It seems surprising that wingers – who, again, are often considered the pure 'goal scorers' of hockey – don't have much control over how they and their teammates convert on shots on goal. But, the data's pretty clear. My best guess (outside of randomness, which, again, is at play here) is that the pure goal-scorer can really only have control over his individual conversion rates, with far less of an effect on how his teammates produce.

That brings us to centres – players who chip in on goal-scoring and act as the key distributors and playmakers of the team. It would seem to me that if we are going to see any sustainability or repeatability in high (or low!) on-ice shooting percentages, it would manifest here.

Yost3 - Centres on-ice shooting pct.

So, there's definitely something here. Centres with low on-ice shooting percentages from 2007-2010 semi-frequently had poor on-ice shooting percentages from 2011-2015 – this list would include that of Scott Gomez, Boyd Gordon, and Paul Gaustad. Centres with high on-ice shooting percentages from 2007-2010 semi-frequently had strong on-ice shooting percentages in the following four years – this list would include that of Ryan Getzlaf, Jonathan Toews, and Sidney Crosby. And our model now can explain about 40% of the variance from our first data set to our second data set – up from, well, 0% for defencemen in graph one.

A few concluding thoughts, in no particular order.
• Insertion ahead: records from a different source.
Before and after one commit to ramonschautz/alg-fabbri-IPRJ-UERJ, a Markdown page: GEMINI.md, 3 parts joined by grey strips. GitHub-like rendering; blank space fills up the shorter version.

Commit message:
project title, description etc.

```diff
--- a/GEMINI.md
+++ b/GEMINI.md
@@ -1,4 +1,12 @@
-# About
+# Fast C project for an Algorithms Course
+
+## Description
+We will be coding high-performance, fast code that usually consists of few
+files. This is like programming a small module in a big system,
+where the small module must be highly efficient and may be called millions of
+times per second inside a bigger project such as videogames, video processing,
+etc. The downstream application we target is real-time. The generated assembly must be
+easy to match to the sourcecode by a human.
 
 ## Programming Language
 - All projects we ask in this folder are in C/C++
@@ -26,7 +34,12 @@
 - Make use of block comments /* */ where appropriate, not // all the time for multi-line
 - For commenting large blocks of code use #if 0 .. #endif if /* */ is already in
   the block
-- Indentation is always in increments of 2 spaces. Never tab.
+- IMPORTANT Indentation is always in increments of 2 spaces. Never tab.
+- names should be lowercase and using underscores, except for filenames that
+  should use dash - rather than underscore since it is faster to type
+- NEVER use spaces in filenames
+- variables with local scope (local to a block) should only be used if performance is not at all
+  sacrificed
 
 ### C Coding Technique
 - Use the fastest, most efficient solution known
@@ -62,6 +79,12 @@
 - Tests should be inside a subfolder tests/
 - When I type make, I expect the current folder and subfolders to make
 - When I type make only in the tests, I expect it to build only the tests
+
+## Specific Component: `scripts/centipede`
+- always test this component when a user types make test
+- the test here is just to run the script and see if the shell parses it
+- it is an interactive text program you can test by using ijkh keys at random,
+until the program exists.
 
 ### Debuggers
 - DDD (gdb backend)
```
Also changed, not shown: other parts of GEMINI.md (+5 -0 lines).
One, regression is still paramount. Anyone with even a casual interest in estimating future success (or failure) must lend credence to the fact that "the laws of arithmetic apply to hockey" – just as Eric Tulsky, now of the Carolina Hurricanes, argued years and years ago.

Two, a caveat to one: It doesn't appear as those each position should be treated equally. Defencemen have virtually zero control on whether or not his teammates convert at a high or low rate. Wingers have little. Centres have a little more. Regression is inevitable for all three positions, but the degree to which we should regress each player may differ from previously thought.

Three, and finally, I think it's a fascinating look at how general managers in today's NHL may operate in terms of player signings, the trade market, etc. Even in today's 'stats era', you could become an awfully sensible organization by simply flipping defencemen with high on-ice shooting percentages for assets with actually repeatable long-term skills.